== Task objective ==
Pictures aside, repeat all the entries below exactly as they appear.
*** Working data Section Begins ***
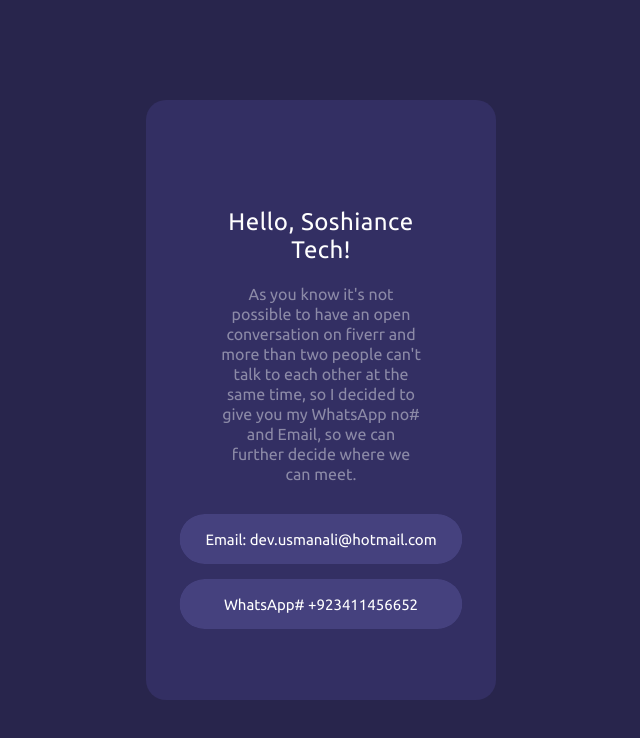
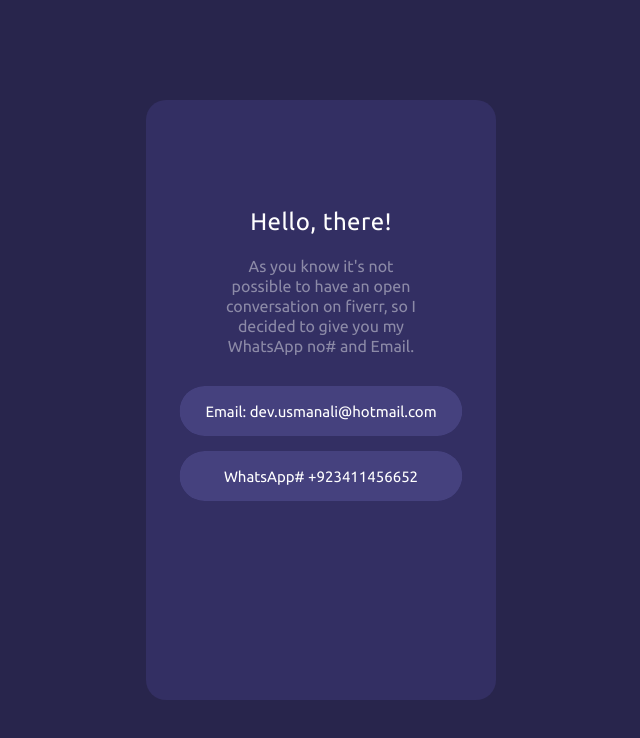
Before and after one commit to code-weave/code-weave.github.io, a plain HTML site: page index.html in a window 1280 px wide. Shown: the whole page, without its empty margins (319-959 px from the left). Drawn offline with Linux system fonts and the light colour scheme.

Commit message:
Update index.html

```diff
--- a/index.html
+++ b/index.html
@@ -14,8 +14,8 @@
 
   <div class="box__description">
     <div class="box__description-container">
-      <div class="box__description-title">Hello, Soshiance Tech!</div>
-      <div class="box__description-text">As you know it's not possible to have an open conversation on fiverr and more than two people can't talk to each other at the same time, so I decided to give you my WhatsApp no# and Email, so we can further decide where we can meet.</div>
+      <div class="box__description-title">Hello, there!</div>
+      <div class="box__description-text">As you know it's not possible to have an open conversation on fiverr, so I decided to give you my WhatsApp no# and Email.</div>
     </div>
 
     <a href="https://mail.google.com/mail/u/0/?fs=1&to=dev.usmanali@hotmail.com&tf=cm" target="_blank" class="box__button">Email: dev.usmanali@hotmail.com</a>
```
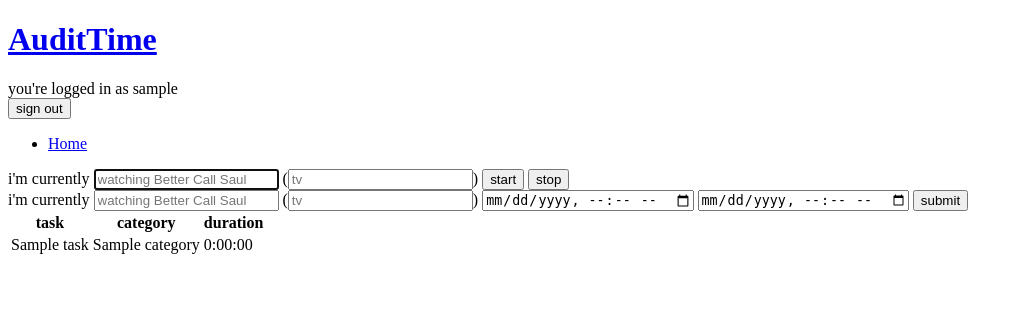
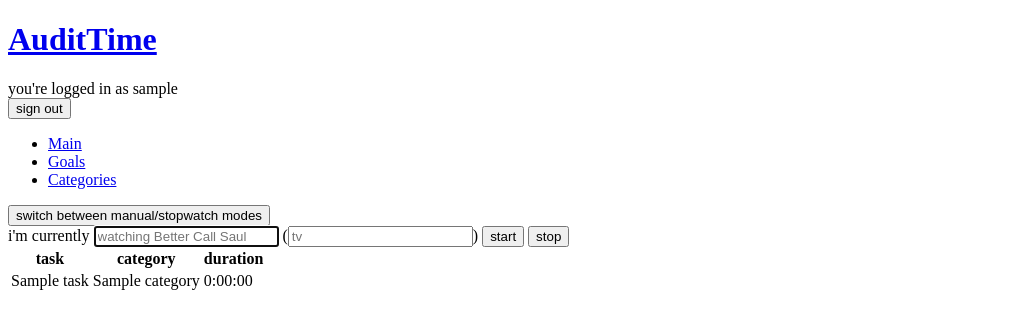
Before and after one commit to almondjelly/audittime, a Flask app: page /user in a window 1280 px wide. Shown: the top 329 px of the page, without its empty margins (0-1023 px from the left). Run offline with Flask 2, Linux system fonts and the light colour scheme; the visitor is signed in with stand-in values (Sample User, id 1); tables that the repository leaves empty hold one stand-in row (values such as "Sample post"); some libraries are stand-ins or nearby versions.

Commit message:
Added toggling between stopwatch/manual modes

```diff
--- a/seed_data/goal.txt
+++ b/seed_data/goal.txt
@@ -1 +1 @@
-1|Sleep|2018-05-02 00:00:00|2018-05-12 00:00:00|at_least|22:00:00|current|1
+1|Sleep|2018-05-02 00:00:00|2018-05-01 00:00:00|at_least|22:00:00|current|1
--- a/static/js/audittime.js
+++ b/static/js/audittime.js
@@ -1,8 +1,24 @@
+// HIDE MANUAL MODE BY DEFAULT
+
+$(document).ready(function() {
+    $("#form-manual").hide()
+});
+
+
+// ENABLE TOGGLING BETWEEN STOPWATCH / MANUAL MODES
+
+$("#mode-toggler").on("click", function() {
+    $("#form-stopwatch").toggle();
+    $("#form-manual").toggle();
+});
+
+
+
 // MANUAL ENTRY
 
 $("#manualSubmit").on("click", function() {
     $("#event-log").load("userhome.html #event-log");
-})
+});
 
 
 // STOPWATCH
--- a/templates/base.html
+++ b/templates/base.html
@@ -34,7 +34,9 @@
 
 
             <ul id="navbar">
-                <li><a href="/user">Home</a></li>
+                <li><a href="/user">Main</a></li>
+                <li><a href="/goals">Goals</a></li>
+                <li><a href="/categories">Categories</a></li>
             </ul>
 
 
--- a/templates/userhome.html
+++ b/templates/userhome.html
@@ -2,6 +2,9 @@
 
 {% block body %}
 
+
+<!-- Toggle between stopwatch and manual entry. -->
+<button id="mode-toggler" type="button"> switch between manual/stopwatch modes </button>
 
 <!-- Stopwatch -->
 <div id="stopwatch">
@@ -30,9 +33,9 @@
 
         (<input type="text" id="m-category" placeholder="tv" required autofocus name="category">)
 
-        <input type="datetime-local" id="m-start" placeholder="watching Better Call Saul" required autofocus name="startTime">
+        <input type="datetime-local" id="m-start" class="date-pick" placeholder="watching Better Call Saul" required autofocus name="startTime">
 
-        <input type="datetime-local" id="m-stop" placeholder="watching Better Call Saul" required autofocus name="stopTime">
+        <input type="datetime-local" id="m-stop" class="date-pick" placeholder="watching Better Call Saul" required autofocus name="stopTime">
 
     <button type="submit" id="manualSubmit">submit</button>
 
@@ -48,7 +51,6 @@
         <th>duration</th>
     </tr>
 
-<!-- add a for loop here for grabbing data from database -->
     {% for event in events %}
     <tr>
         <td>{{ event.task.name }}</td>
@@ -56,7 +58,11 @@
         <td>{{ event.duration() }}</td>
     </tr>
     {% endfor %}
+
 </table>
 </div>
 
+
+
+
 {% endblock %}
```
Also changed, not shown: seed_data/user.txt (+9 -0 lines).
*** Working data Section Ends ***
== Task result ==
Before and after one commit to code-weave/code-weave.github.io, a plain HTML site: page index.html in a window 1280 px wide. Shown: the whole page, without its empty margins (319-959 px from the left). Drawn offline with Linux system fonts and the light colour scheme.

Commit message:
Update index.html

```diff
--- a/index.html
+++ b/index.html
@@ -14,8 +14,8 @@
 
   <div class="box__description">
     <div class="box__description-container">
-      <div class="box__description-title">Hello, Soshiance Tech!</div>
-      <div class="box__description-text">As you know it's not possible to have an open conversation on fiverr and more than two people can't talk to each other at the same time, so I decided to give you my WhatsApp no# and Email, so we can further decide where we can meet.</div>
+      <div class="box__description-title">Hello, there!</div>
+      <div class="box__description-text">As you know it's not possible to have an open conversation on fiverr, so I decided to give you my WhatsApp no# and Email.</div>
     </div>
 
     <a href="https://mail.google.com/mail/u/0/?fs=1&to=dev.usmanali@hotmail.com&tf=cm" target="_blank" class="box__button">Email: dev.usmanali@hotmail.com</a>
```
Before and after one commit to almondjelly/audittime, a Flask app: page /user in a window 1280 px wide. Shown: the top 329 px of the page, without its empty margins (0-1023 px from the left). Run offline with Flask 2, Linux system fonts and the light colour scheme; the visitor is signed in with stand-in values (Sample User, id 1); tables that the repository leaves empty hold one stand-in row (values such as "Sample post"); some libraries are stand-ins or nearby versions.

Commit message:
Added toggling between stopwatch/manual modes

```diff
--- a/seed_data/goal.txt
+++ b/seed_data/goal.txt
@@ -1 +1 @@
-1|Sleep|2018-05-02 00:00:00|2018-05-12 00:00:00|at_least|22:00:00|current|1
+1|Sleep|2018-05-02 00:00:00|2018-05-01 00:00:00|at_least|22:00:00|current|1
--- a/static/js/audittime.js
+++ b/static/js/audittime.js
@@ -1,8 +1,24 @@
+// HIDE MANUAL MODE BY DEFAULT
+
+$(document).ready(function() {
+    $("#form-manual").hide()
+});
+
+
+// ENABLE TOGGLING BETWEEN STOPWATCH / MANUAL MODES
+
+$("#mode-toggler").on("click", function() {
+    $("#form-stopwatch").toggle();
+    $("#form-manual").toggle();
+});
+
+
+
 // MANUAL ENTRY
 
 $("#manualSubmit").on("click", function() {
     $("#event-log").load("userhome.html #event-log");
-})
+});
 
 
 // STOPWATCH
--- a/templates/base.html
+++ b/templates/base.html
@@ -34,7 +34,9 @@
 
 
             <ul id="navbar">
-                <li><a href="/user">Home</a></li>
+                <li><a href="/user">Main</a></li>
+                <li><a href="/goals">Goals</a></li>
+                <li><a href="/categories">Categories</a></li>
             </ul>
 
 
--- a/templates/userhome.html
+++ b/templates/userhome.html
@@ -2,6 +2,9 @@
 
 {% block body %}
 
+
+<!-- Toggle between stopwatch and manual entry. -->
+<button id="mode-toggler" type="button"> switch between manual/stopwatch modes </button>
 
 <!-- Stopwatch -->
 <div id="stopwatch">
@@ -30,9 +33,9 @@
 
         (<input type="text" id="m-category" placeholder="tv" required autofocus name="category">)
 
-        <input type="datetime-local" id="m-start" placeholder="watching Better Call Saul" required autofocus name="startTime">
+        <input type="datetime-local" id="m-start" class="date-pick" placeholder="watching Better Call Saul" required autofocus name="startTime">
 
-        <input type="datetime-local" id="m-stop" placeholder="watching Better Call Saul" required autofocus name="stopTime">
+        <input type="datetime-local" id="m-stop" class="date-pick" placeholder="watching Better Call Saul" required autofocus name="stopTime">
 
     <button type="submit" id="manualSubmit">submit</button>
 
@@ -48,7 +51,6 @@
         <th>duration</th>
     </tr>
 
-<!-- add a for loop here for grabbing data from database -->
     {% for event in events %}
     <tr>
         <td>{{ event.task.name }}</td>
@@ -56,7 +58,11 @@
         <td>{{ event.duration() }}</td>
     </tr>
     {% endfor %}
+
 </table>
 </div>
 
+
+
+
 {% endblock %}
```
Also changed, not shown: seed_data/user.txt (+9 -0 lines).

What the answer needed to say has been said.